# ASSIGNED TASK:
All entries below are to be returned exactly, with pictures left out.

# RECORDS PROVIDED:
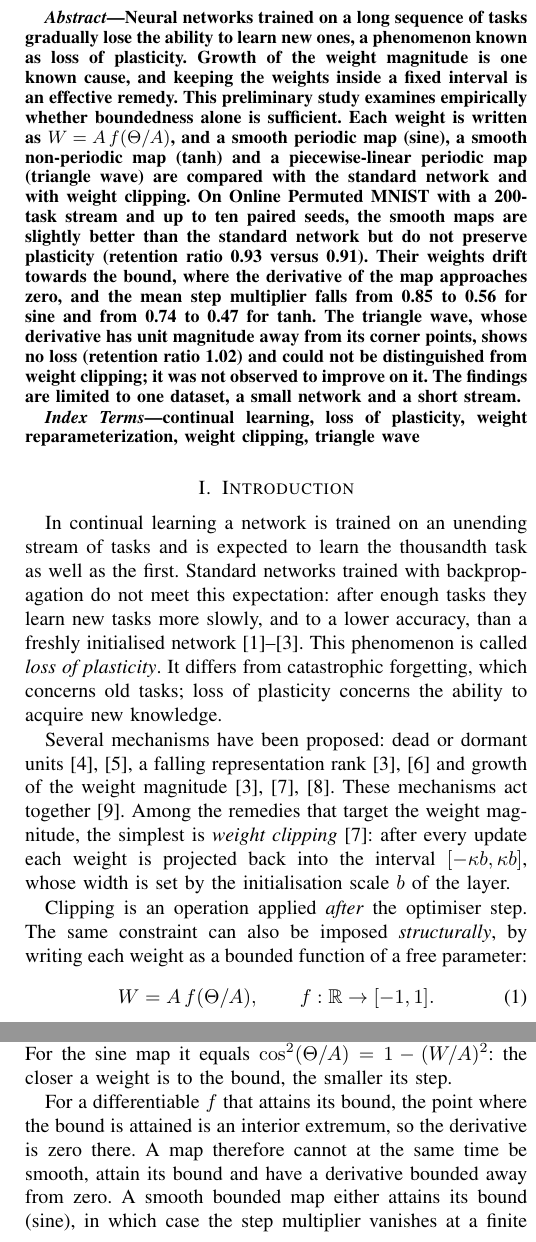
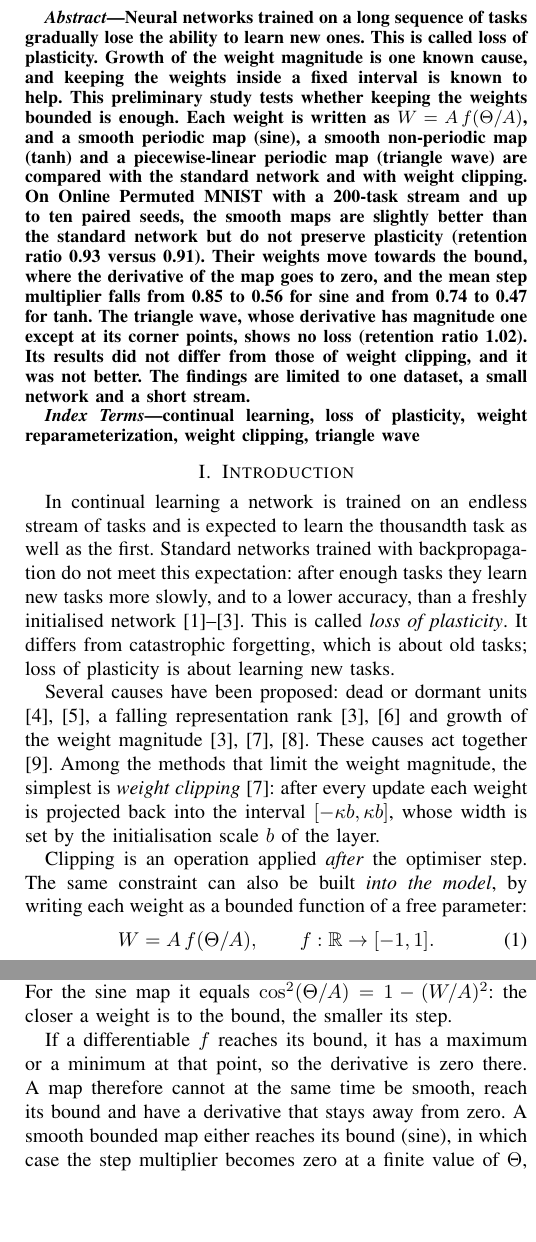
Before and after one commit to AhmetSahinCakir/tez, a LaTeX paper (bildiri/paper_en.tex): two parts of the columns of pages 1 and 2 of 5, joined at a grey line, cut so that both start at the same text, the shorter picture padded with empty space. Compiled offline with pdfLaTeX.

Commit message:
bildiri: plainer wording in the English paper (no change to numbers or claims)
Co-Authored-By: Claude Fable 5.2 <noreply@anthropic.com>
Claude-Session: https://claude.ai/code/session_01FsiyknBGHqipUa9SoZypjR

```diff
--- a/bildiri/paper_en.tex
+++ b/bildiri/paper_en.tex
@@ -23,17 +23,12 @@ A Preliminary Study of Sine, Tanh and Triangle-Wave Maps}
 \maketitle
 
 \begin{abstract}
-Neural networks trained on a long sequence of tasks gradually lose the ability to learn new ones, a phenomenon
-known as loss of plasticity. Growth of the weight magnitude is one known cause, and keeping the weights inside a
-fixed interval is an effective remedy. This preliminary study examines empirically whether boundedness alone is
-sufficient. Each weight is written as $W=A\,f(\Theta/A)$, and a smooth periodic map (sine), a smooth non-periodic
+Neural networks trained on a long sequence of tasks gradually lose the ability to learn new ones. This is called loss of plasticity. Growth of the weight magnitude is one known cause, and keeping the weights inside a fixed interval is known to help. This preliminary study tests whether keeping the weights bounded is enough. Each weight is written as $W=A\,f(\Theta/A)$, and a smooth periodic map (sine), a smooth non-periodic
 map (tanh) and a piecewise-linear periodic map (triangle wave) are compared with the standard network and with
 weight clipping. On Online Permuted MNIST with a 200-task stream and up to ten paired seeds, the smooth maps are
 slightly better than the standard network but do not preserve plasticity (retention ratio 0.93 versus 0.91).
-Their weights drift towards the bound, where the derivative of the map approaches zero, and the mean step
-multiplier falls from 0.85 to 0.56 for sine and from 0.74 to 0.47 for tanh. The triangle wave, whose derivative
-has unit magnitude away from its corner points, shows no loss (retention ratio 1.02) and could not be
-distinguished from weight clipping; it was not observed to improve on it. The findings are limited to one
+Their weights move towards the bound, where the derivative of the map goes to zero, and the mean step
+multiplier falls from 0.85 to 0.56 for sine and from 0.74 to 0.47 for tanh. The triangle wave, whose derivative has magnitude one except at its corner points, shows no loss (retention ratio 1.02). Its results did not differ from those of weight clipping, and it was not better. The findings are limited to one
 dataset, a small network and a short stream.
 \end{abstract}
 
@@ -44,22 +39,19 @@ continual learning, loss of plasticity, weight reparameterization, weight clippi
 % ----------------------------------------------------------------------------------------------------
 \section{Introduction}
 
-In continual learning a network is trained on an unending stream of tasks and is expected to learn the
+In continual learning a network is trained on an endless stream of tasks and is expected to learn the
 thousandth task as well as the first. Standard networks trained with backpropagation do not meet this
 expectation: after enough tasks they learn new tasks more slowly, and to a lower accuracy, than a freshly
-initialised network \cite{ash2020warm,lyle2023understanding,dohare2024loss}. This
-phenomenon is called \emph{loss of plasticity}. It differs from catastrophic forgetting, which concerns old
-tasks; loss of plasticity concerns the ability to acquire new knowledge.
+initialised network \cite{ash2020warm,lyle2023understanding,dohare2024loss}. This is called \emph{loss of plasticity}. It differs from catastrophic forgetting, which is about old tasks; loss of plasticity is about learning new tasks.
 
-Several mechanisms have been proposed: dead or dormant units \cite{sokar2023dormant,abbas2023loss}, a falling
+Several causes have been proposed: dead or dormant units \cite{sokar2023dormant,abbas2023loss}, a falling
 representation rank \cite{lyle2022understanding,dohare2024loss} and growth of the weight magnitude
-\cite{dohare2024loss,elsayed2024weight,lyle2024normalization}. These mechanisms act together
-\cite{lyle2024disentangling}. Among the remedies that target the weight magnitude, the simplest is \emph{weight
+\cite{dohare2024loss,elsayed2024weight,lyle2024normalization}. These causes act together
+\cite{lyle2024disentangling}. Among the methods that limit the weight magnitude, the simplest is \emph{weight
 clipping} \cite{elsayed2024weight}: after every update each weight is projected back into the interval
 $[-\kappa b,\kappa b]$, whose width is set by the initialisation scale $b$ of the layer.
 
-Clipping is an operation applied \emph{after} the optimiser step. The same constraint can also be imposed
-\emph{structurally}, by writing each weight as a bounded function of a free parameter:
+Clipping is an operation applied \emph{after} the optimiser step. The same constraint can also be built \emph{into the model}, by writing each weight as a bounded function of a free parameter:
 \begin{equation}
   W = A\, f(\Theta/A), \qquad f:\mathbb{R}\to[-1,1]. \label{eq:reparam}
 \end{equation}
@@ -137,7 +126,5 @@ The factor $f'^2\in[0,1]$ is a separate learning-rate multiplier for each parame
 \emph{step multiplier} in this paper. For the sine map it equals $\cos^2(\Theta/A)=1-(W/A)^2$: the closer a
 weight is to the bound, the smaller its step.
 
-For a differentiable $f$ that attains its bound, the point where the bound is attained is an interior extremum,
-so the derivative is zero there. A map therefore cannot at the same time be smooth, attain its bound and have a
-derivative bounded away from zero. A smooth bounded map either attains its bound (sine), in which case the step
-multiplier vanishes at a finite value of $\Theta$, or approaches the bound only asymptotically (tanh), in which
+If a differentiable $f$ reaches its bound, it has a maximum or a minimum at that point, so the derivative is zero there. A map therefore cannot at the same time be smooth, reach its bound and have a derivative that stays away from zero. A smooth bounded map either reaches its bound (sine), in which case the step multiplier becomes zero at a finite value of $\Theta$, or only gets closer to the bound without reaching it (tanh), in which case the multiplier keeps shrinking as $|\Theta|$ grows. In both cases a weight that the data push towards the
+bound slows down exactly when it gets there, and its return is made with the same small steps. Giving up smoothness removes this limit: the triangle wave is bounded and has $|f'|=1$ away from the corners.
```
Also changed, not shown: bildiri/paper_en.pdf, bildiri/paper_en.tex (43 more changed lines), 6 other files.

# EXERCISE OUTPUT:
Before and after one commit to AhmetSahinCakir/tez, a LaTeX paper (bildiri/paper_en.tex): two parts of the columns of pages 1 and 2 of 5, joined at a grey line, cut so that both start at the same text, the shorter picture padded with empty space. Compiled offline with pdfLaTeX.

Commit message:
bildiri: plainer wording in the English paper (no change to numbers or claims)
Co-Authored-By: Claude Fable 5.2 <noreply@anthropic.com>
Claude-Session: https://claude.ai/code/session_01FsiyknBGHqipUa9SoZypjR

```diff
--- a/bildiri/paper_en.tex
+++ b/bildiri/paper_en.tex
@@ -23,17 +23,12 @@ A Preliminary Study of Sine, Tanh and Triangle-Wave Maps}
 \maketitle
 
 \begin{abstract}
-Neural networks trained on a long sequence of tasks gradually lose the ability to learn new ones, a phenomenon
-known as loss of plasticity. Growth of the weight magnitude is one known cause, and keeping the weights inside a
-fixed interval is an effective remedy. This preliminary study examines empirically whether boundedness alone is
-sufficient. Each weight is written as $W=A\,f(\Theta/A)$, and a smooth periodic map (sine), a smooth non-periodic
+Neural networks trained on a long sequence of tasks gradually lose the ability to learn new ones. This is called loss of plasticity. Growth of the weight magnitude is one known cause, and keeping the weights inside a fixed interval is known to help. This preliminary study tests whether keeping the weights bounded is enough. Each weight is written as $W=A\,f(\Theta/A)$, and a smooth periodic map (sine), a smooth non-periodic
 map (tanh) and a piecewise-linear periodic map (triangle wave) are compared with the standard network and with
 weight clipping. On Online Permuted MNIST with a 200-task stream and up to ten paired seeds, the smooth maps are
 slightly better than the standard network but do not preserve plasticity (retention ratio 0.93 versus 0.91).
-Their weights drift towards the bound, where the derivative of the map approaches zero, and the mean step
-multiplier falls from 0.85 to 0.56 for sine and from 0.74 to 0.47 for tanh. The triangle wave, whose derivative
-has unit magnitude away from its corner points, shows no loss (retention ratio 1.02) and could not be
-distinguished from weight clipping; it was not observed to improve on it. The findings are limited to one
+Their weights move towards the bound, where the derivative of the map goes to zero, and the mean step
+multiplier falls from 0.85 to 0.56 for sine and from 0.74 to 0.47 for tanh. The triangle wave, whose derivative has magnitude one except at its corner points, shows no loss (retention ratio 1.02). Its results did not differ from those of weight clipping, and it was not better. The findings are limited to one
 dataset, a small network and a short stream.
 \end{abstract}
 
@@ -44,22 +39,19 @@ continual learning, loss of plasticity, weight reparameterization, weight clippi
 % ----------------------------------------------------------------------------------------------------
 \section{Introduction}
 
-In continual learning a network is trained on an unending stream of tasks and is expected to learn the
+In continual learning a network is trained on an endless stream of tasks and is expected to learn the
 thousandth task as well as the first. Standard networks trained with backpropagation do not meet this
 expectation: after enough tasks they learn new tasks more slowly, and to a lower accuracy, than a freshly
-initialised network \cite{ash2020warm,lyle2023understanding,dohare2024loss}. This
-phenomenon is called \emph{loss of plasticity}. It differs from catastrophic forgetting, which concerns old
-tasks; loss of plasticity concerns the ability to acquire new knowledge.
+initialised network \cite{ash2020warm,lyle2023understanding,dohare2024loss}. This is called \emph{loss of plasticity}. It differs from catastrophic forgetting, which is about old tasks; loss of plasticity is about learning new tasks.
 
-Several mechanisms have been proposed: dead or dormant units \cite{sokar2023dormant,abbas2023loss}, a falling
+Several causes have been proposed: dead or dormant units \cite{sokar2023dormant,abbas2023loss}, a falling
 representation rank \cite{lyle2022understanding,dohare2024loss} and growth of the weight magnitude
-\cite{dohare2024loss,elsayed2024weight,lyle2024normalization}. These mechanisms act together
-\cite{lyle2024disentangling}. Among the remedies that target the weight magnitude, the simplest is \emph{weight
+\cite{dohare2024loss,elsayed2024weight,lyle2024normalization}. These causes act together
+\cite{lyle2024disentangling}. Among the methods that limit the weight magnitude, the simplest is \emph{weight
 clipping} \cite{elsayed2024weight}: after every update each weight is projected back into the interval
 $[-\kappa b,\kappa b]$, whose width is set by the initialisation scale $b$ of the layer.
 
-Clipping is an operation applied \emph{after} the optimiser step. The same constraint can also be imposed
-\emph{structurally}, by writing each weight as a bounded function of a free parameter:
+Clipping is an operation applied \emph{after} the optimiser step. The same constraint can also be built \emph{into the model}, by writing each weight as a bounded function of a free parameter:
 \begin{equation}
   W = A\, f(\Theta/A), \qquad f:\mathbb{R}\to[-1,1]. \label{eq:reparam}
 \end{equation}
@@ -137,7 +126,5 @@ The factor $f'^2\in[0,1]$ is a separate learning-rate multiplier for each parame
 \emph{step multiplier} in this paper. For the sine map it equals $\cos^2(\Theta/A)=1-(W/A)^2$: the closer a
 weight is to the bound, the smaller its step.
 
-For a differentiable $f$ that attains its bound, the point where the bound is attained is an interior extremum,
-so the derivative is zero there. A map therefore cannot at the same time be smooth, attain its bound and have a
-derivative bounded away from zero. A smooth bounded map either attains its bound (sine), in which case the step
-multiplier vanishes at a finite value of $\Theta$, or approaches the bound only asymptotically (tanh), in which
+If a differentiable $f$ reaches its bound, it has a maximum or a minimum at that point, so the derivative is zero there. A map therefore cannot at the same time be smooth, reach its bound and have a derivative that stays away from zero. A smooth bounded map either reaches its bound (sine), in which case the step multiplier becomes zero at a finite value of $\Theta$, or only gets closer to the bound without reaching it (tanh), in which case the multiplier keeps shrinking as $|\Theta|$ grows. In both cases a weight that the data push towards the
+bound slows down exactly when it gets there, and its return is made with the same small steps. Giving up smoothness removes this limit: the triangle wave is bounded and has $|f'|=1$ away from the corners.
```
Also changed, not shown: bildiri/paper_en.pdf, bildiri/paper_en.tex (43 more changed lines), 6 other files.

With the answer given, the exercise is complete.